Across all entries below, how many lines include "Before"? Answer with the number alone.

[Edit tracking data]
+ + + +
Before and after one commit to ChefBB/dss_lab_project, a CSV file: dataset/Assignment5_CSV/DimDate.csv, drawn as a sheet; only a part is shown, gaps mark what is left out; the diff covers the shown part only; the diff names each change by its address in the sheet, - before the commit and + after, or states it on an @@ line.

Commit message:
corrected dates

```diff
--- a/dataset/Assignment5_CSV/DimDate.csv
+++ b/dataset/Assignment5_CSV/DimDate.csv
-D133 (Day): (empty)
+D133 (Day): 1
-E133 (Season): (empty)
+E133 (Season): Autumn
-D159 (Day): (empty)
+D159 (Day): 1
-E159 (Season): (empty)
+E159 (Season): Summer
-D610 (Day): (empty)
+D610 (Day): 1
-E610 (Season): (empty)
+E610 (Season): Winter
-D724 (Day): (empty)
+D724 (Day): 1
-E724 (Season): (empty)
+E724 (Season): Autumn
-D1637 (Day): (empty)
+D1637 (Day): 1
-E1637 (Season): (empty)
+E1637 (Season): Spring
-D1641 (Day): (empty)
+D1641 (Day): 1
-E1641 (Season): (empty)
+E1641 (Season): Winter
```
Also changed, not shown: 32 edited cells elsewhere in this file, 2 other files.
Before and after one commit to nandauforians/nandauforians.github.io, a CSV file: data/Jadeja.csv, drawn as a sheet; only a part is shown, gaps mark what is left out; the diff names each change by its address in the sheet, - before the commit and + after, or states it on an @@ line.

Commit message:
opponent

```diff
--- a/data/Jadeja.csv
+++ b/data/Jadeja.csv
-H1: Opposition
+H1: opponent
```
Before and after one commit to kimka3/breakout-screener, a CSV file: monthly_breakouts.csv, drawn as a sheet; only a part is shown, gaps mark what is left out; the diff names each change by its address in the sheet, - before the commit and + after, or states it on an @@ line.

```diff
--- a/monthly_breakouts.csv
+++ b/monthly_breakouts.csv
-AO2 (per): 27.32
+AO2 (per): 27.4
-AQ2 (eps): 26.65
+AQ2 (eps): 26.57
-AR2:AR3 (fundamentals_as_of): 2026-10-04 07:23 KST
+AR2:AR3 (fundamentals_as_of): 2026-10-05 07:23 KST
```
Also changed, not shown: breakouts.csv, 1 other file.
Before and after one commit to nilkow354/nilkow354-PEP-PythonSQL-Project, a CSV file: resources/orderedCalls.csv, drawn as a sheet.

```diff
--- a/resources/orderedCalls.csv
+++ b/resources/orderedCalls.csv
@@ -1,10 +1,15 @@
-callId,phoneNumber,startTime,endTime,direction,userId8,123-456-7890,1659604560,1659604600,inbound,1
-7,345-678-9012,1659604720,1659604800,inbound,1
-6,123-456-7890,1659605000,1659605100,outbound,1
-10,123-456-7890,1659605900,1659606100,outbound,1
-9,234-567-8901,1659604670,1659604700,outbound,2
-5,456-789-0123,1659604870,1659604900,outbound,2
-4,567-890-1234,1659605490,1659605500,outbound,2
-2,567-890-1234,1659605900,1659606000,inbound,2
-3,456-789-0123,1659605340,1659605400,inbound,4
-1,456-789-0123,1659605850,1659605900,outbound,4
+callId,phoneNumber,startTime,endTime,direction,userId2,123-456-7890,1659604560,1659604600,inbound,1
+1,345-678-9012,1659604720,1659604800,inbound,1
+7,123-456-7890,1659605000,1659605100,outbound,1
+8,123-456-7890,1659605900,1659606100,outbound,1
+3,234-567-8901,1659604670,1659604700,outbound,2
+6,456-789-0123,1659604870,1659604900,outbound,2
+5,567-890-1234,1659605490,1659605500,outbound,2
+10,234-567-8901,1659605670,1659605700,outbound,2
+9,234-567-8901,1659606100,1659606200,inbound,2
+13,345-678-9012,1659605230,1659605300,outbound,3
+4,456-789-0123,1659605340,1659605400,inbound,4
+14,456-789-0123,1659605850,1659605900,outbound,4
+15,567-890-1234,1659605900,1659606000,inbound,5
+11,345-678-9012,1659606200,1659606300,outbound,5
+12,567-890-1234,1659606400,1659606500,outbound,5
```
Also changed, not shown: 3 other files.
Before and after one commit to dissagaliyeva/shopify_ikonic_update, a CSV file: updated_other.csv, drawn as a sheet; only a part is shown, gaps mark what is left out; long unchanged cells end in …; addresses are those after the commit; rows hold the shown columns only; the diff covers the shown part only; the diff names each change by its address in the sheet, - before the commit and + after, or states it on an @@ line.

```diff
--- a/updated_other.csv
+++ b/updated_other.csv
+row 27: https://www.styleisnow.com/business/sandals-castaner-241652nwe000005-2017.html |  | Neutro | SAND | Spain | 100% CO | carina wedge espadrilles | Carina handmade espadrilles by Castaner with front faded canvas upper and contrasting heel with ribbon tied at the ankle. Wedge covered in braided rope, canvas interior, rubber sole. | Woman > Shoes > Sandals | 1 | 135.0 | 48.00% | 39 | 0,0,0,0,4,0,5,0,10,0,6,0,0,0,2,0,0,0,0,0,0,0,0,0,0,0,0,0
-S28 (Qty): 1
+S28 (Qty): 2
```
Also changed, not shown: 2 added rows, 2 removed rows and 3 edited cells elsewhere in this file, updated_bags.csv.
+ + + +
The answer
5